For the fourth year in a row, the rates of syphilis, gonorrhea and chlamydia have gone up in the United States with almost 2.3 million cases reported, according to the CDC. Females between the ages of 15 and 24 made up 45 percent of the cases. That number is 200,000 more than the previous record set in 2016.
To put it bluntly, as Jonathan Mermin, director of the CDC's National Center for HIV/AIDS, Viral Hepatitis, STD, and TB Prevention, did in a CDC press release: "We are sliding backward".
"It is evident the systems that identify, treat, and ultimately prevent STDs are strained to near-breaking point".
Gonorrhea diagnoses increased 67 percent overall and almost doubled among men.
Health officials have issued stark warnings as data reveals that sexually transmitted infections are soaring in the US.
Primary and secondary syphilis, of which there were 30,644 diagnoses in 2017, represented a 76 percent increase.
All three STDs can be treated with antibiotics, however the CDC noted most cases go undiagnosed and untreated, leading to health problems such as infertility, ectopic pregnancy, stillbirth in infants, and increased HIV risk.
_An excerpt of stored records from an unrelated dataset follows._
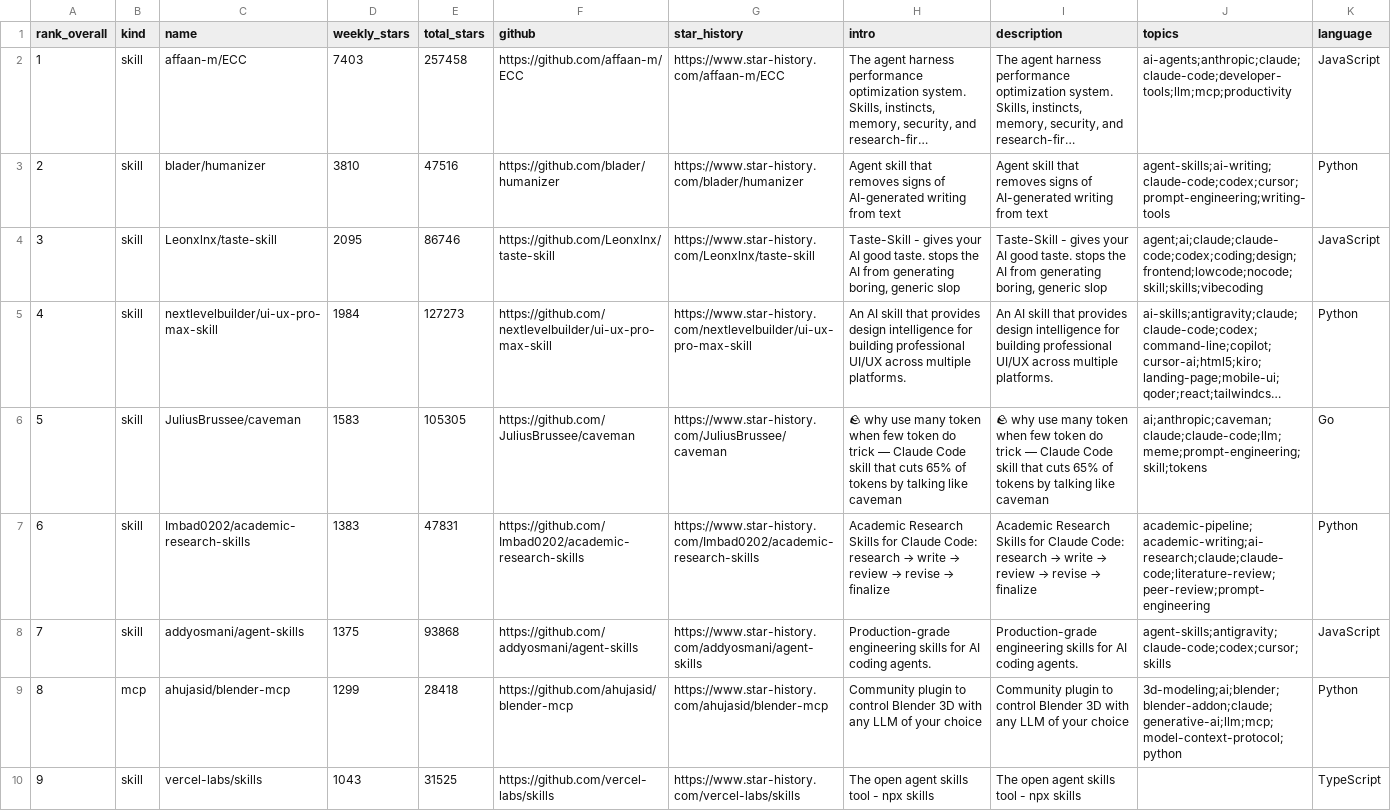
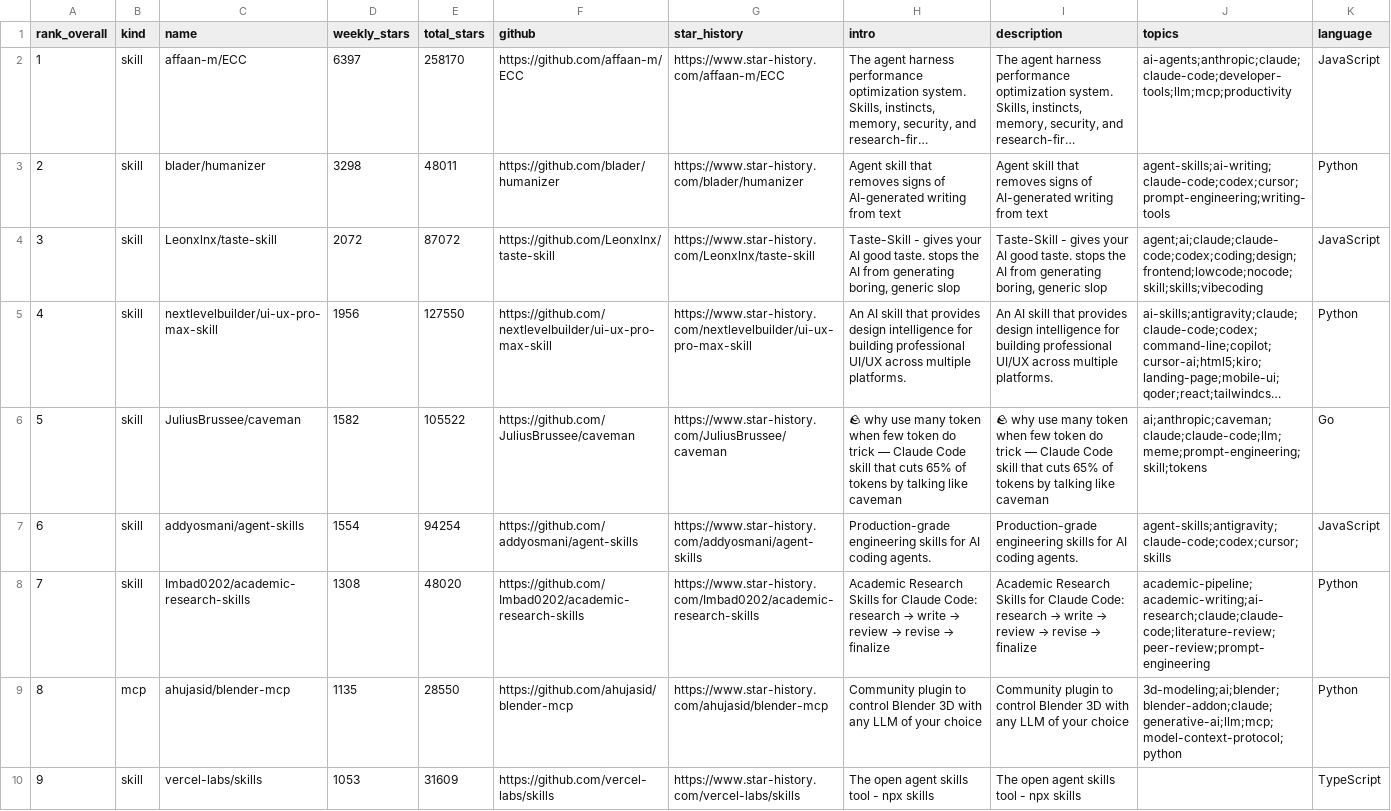
Before and after one commit to LinX-oss/Weekly-Daily-Stars, a CSV file: reports/weekly-stars-skills-mcp.csv, drawn as a sheet; only a part is shown; long unchanged cells end in …; the diff covers the shown part only; the diff names each change by its address in the sheet, - before the commit and + after, or states it on an @@ line.

```diff
--- a/reports/weekly-stars-skills-mcp.csv
+++ b/reports/weekly-stars-skills-mcp.csv
-D2 (weekly_stars): 7403
+D2 (weekly_stars): 6397
-E2 (total_stars): 257458
+E2 (total_stars): 258170
-D3 (weekly_stars): 3810
+D3 (weekly_stars): 3298
-E3 (total_stars): 47516
+E3 (total_stars): 48011
-D4 (weekly_stars): 2095
+D4 (weekly_stars): 2072
-E4 (total_stars): 86746
+E4 (total_stars): 87072
-D5 (weekly_stars): 1984
+D5 (weekly_stars): 1956
-E5 (total_stars): 127273
+E5 (total_stars): 127550
-D6 (weekly_stars): 1583
+D6 (weekly_stars): 1582
-E6 (total_stars): 105305
+E6 (total_stars): 105522
-C7 (name): Imbad0202/academic-research-skills
+C7 (name): addyosmani/agent-skills
-D7 (weekly_stars): 1383
+D7 (weekly_stars): 1554
-E7 (total_stars): 47831
+E7 (total_stars): 94254
-F7 (github): https://github.com/Imbad0202/academic-research-skills
+F7 (github): https://github.com/addyosmani/agent-skills
-G7 (star_history): https://www.star-history.com/Imbad0202/academic-research-skills
+G7 (star_history): https://www.star-history.com/addyosmani/agent-skills
@@ H7 (intro): Academic Research Skills for Claude Code: research → write → review → revise → finalize → Production-grade engineering skills for AI coding agents. @@
@@ I7 (description): Academic Research Skills for Claude Code: research → write → review → revise → finalize → Production-grade engineering skills for AI coding agents. @@
-J7 (topics): academic-pipeline;academic-writing;ai-research;claude;claude-code;literature-review;peer-review;prompt-engineering
+J7 (topics): agent-skills;antigravity;claude-code;codex;cursor;skills
-K7 (language): Python
+K7 (language): JavaScript
-C8 (name): addyosmani/agent-skills
+C8 (name): Imbad0202/academic-research-skills
-D8 (weekly_stars): 1375
+D8 (weekly_stars): 1308
-E8 (total_stars): 93868
+E8 (total_stars): 48020
-F8 (github): https://github.com/addyosmani/agent-skills
+F8 (github): https://github.com/Imbad0202/academic-research-skills
-G8 (star_history): https://www.star-history.com/addyosmani/agent-skills
+G8 (star_history): https://www.star-history.com/Imbad0202/academic-research-skills
@@ H8 (intro): Production-grade engineering skills for AI coding agents. → Academic Research Skills for Claude Code: research → write → review → revise → finalize @@
@@ I8 (description): Production-grade engineering skills for AI coding agents. → Academic Research Skills for Claude Code: research → write → review → revise → finalize @@
-J8 (topics): agent-skills;antigravity;claude-code;codex;cursor;skills
+J8 (topics): academic-pipeline;academic-writing;ai-research;claude;claude-code;literature-review;peer-review;prompt-engineering
-K8 (language): JavaScript
+K8 (language): Python
-D9 (weekly_stars): 1299
+D9 (weekly_stars): 1135
-E9 (total_stars): 28418
+E9 (total_stars): 28550
-D10 (weekly_stars): 1043
+D10 (weekly_stars): 1053
-E10 (total_stars): 31525
+E10 (total_stars): 31609
```
Also changed, not shown: 143 edited cells elsewhere in this file, 3 other files.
Gonorrhea cases alone jumped a shocking 67 percent from the number in 2013, according to the analysis presented at the CDC's 2018 STD Prevention Conference in Washington.
It marks the fourth consecutive year of sharp increases in STDs, the CDC said.
The diseases are soaring among heterosexual men along with pregnant women and their babies, according to the report.
The finding adds concerns that azithromycin-resistant genes in some gonorrhea could crossover into strains of gonorrhea with reduced susceptibility to ceftriaxone - and that a strain of gonorrhea may someday surface that does not respond to ceftriaxone.
The CDC also reported that the threat of untreatable gonorrhea continues in the United States.